▶ _ACTION ITEM_: For each line below with the word "detection", write out a copy.

▶ _PROVIDED DATA_:
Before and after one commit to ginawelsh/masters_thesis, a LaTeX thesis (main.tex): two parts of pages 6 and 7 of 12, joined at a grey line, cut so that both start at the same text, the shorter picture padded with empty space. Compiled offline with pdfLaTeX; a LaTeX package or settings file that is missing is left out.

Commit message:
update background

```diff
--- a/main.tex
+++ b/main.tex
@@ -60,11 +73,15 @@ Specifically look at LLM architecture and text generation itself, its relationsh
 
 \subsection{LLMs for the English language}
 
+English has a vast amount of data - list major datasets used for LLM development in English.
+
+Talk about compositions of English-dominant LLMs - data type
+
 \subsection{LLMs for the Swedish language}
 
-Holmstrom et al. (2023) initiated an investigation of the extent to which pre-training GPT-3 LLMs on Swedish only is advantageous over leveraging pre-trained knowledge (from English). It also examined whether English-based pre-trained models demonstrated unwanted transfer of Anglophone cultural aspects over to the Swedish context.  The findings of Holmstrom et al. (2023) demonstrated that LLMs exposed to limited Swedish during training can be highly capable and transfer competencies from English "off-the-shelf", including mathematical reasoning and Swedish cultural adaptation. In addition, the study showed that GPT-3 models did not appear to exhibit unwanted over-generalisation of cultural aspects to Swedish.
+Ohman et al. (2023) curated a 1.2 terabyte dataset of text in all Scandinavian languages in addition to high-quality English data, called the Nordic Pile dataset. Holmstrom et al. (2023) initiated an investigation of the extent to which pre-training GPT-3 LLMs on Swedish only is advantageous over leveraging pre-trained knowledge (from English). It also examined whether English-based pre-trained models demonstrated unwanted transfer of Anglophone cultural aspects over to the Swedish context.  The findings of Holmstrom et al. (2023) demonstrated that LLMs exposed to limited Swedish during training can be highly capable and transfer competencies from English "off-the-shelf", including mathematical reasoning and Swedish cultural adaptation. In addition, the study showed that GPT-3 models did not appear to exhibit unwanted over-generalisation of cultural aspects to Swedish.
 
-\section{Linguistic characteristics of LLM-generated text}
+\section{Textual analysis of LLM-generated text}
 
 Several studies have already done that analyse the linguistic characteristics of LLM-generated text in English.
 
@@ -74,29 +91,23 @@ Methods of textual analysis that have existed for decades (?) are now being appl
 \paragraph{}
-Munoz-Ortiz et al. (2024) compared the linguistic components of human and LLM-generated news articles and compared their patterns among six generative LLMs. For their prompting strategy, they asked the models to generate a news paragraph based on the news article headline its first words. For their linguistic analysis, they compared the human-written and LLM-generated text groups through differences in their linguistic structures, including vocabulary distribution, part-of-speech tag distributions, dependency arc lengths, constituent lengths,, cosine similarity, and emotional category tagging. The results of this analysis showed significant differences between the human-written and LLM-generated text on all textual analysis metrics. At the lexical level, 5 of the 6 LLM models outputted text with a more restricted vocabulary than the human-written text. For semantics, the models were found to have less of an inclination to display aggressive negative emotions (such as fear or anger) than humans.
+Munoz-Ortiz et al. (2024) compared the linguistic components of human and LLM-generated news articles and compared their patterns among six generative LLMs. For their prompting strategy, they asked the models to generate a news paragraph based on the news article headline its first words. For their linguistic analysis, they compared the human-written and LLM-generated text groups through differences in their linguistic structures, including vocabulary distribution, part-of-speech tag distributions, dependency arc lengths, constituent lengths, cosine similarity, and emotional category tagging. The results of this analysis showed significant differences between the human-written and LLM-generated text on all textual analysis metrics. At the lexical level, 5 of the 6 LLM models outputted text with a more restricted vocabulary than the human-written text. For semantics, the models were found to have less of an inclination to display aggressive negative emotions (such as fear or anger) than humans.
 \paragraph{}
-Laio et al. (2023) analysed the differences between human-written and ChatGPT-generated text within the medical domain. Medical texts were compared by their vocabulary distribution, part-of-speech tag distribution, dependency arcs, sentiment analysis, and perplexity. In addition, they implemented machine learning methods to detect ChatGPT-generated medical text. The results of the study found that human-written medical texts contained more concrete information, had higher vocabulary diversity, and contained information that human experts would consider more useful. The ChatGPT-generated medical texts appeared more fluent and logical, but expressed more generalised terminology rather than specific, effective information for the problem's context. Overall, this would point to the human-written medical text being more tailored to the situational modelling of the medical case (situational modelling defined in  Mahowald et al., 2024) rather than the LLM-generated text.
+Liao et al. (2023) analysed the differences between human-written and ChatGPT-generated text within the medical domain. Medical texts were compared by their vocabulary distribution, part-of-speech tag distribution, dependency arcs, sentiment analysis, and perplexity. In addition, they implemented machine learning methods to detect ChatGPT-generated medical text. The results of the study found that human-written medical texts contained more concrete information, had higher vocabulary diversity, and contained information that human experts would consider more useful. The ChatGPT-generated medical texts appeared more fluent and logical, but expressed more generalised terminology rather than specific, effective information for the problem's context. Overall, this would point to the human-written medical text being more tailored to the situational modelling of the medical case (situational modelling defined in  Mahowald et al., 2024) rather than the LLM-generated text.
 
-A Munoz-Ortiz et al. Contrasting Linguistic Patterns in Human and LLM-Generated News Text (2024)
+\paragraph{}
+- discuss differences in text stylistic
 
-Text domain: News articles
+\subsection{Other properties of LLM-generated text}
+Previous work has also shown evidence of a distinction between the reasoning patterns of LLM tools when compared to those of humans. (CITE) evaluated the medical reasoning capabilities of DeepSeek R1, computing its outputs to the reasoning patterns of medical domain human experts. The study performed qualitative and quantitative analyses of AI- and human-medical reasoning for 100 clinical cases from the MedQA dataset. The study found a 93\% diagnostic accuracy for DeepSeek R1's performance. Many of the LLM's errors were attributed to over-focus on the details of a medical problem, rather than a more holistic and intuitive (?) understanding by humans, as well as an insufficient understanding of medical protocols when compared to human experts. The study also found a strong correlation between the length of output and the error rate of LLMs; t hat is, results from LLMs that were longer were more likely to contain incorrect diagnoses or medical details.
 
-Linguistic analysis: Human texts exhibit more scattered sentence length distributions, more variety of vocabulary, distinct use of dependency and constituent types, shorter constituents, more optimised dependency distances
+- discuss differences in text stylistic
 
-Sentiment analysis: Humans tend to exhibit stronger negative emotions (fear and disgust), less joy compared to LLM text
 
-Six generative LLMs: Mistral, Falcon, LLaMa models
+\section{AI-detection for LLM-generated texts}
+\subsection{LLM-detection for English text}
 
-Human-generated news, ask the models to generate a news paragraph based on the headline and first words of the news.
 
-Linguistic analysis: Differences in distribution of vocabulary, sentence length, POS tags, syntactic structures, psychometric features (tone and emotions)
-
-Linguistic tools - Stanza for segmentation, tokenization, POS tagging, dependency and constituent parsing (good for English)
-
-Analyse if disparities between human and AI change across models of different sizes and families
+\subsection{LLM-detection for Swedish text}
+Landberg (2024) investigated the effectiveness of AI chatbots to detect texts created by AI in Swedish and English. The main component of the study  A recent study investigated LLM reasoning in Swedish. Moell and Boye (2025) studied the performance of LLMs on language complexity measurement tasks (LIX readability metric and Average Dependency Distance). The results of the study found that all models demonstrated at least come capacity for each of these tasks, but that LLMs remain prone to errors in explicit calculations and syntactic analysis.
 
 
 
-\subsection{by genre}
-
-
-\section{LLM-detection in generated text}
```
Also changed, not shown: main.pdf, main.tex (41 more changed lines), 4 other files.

▶ _OUTPUT BELOW_:
+\section{AI-detection for LLM-generated texts}
+\subsection{LLM-detection for English text}
+\subsection{LLM-detection for Swedish text}
-\section{LLM-detection in generated text}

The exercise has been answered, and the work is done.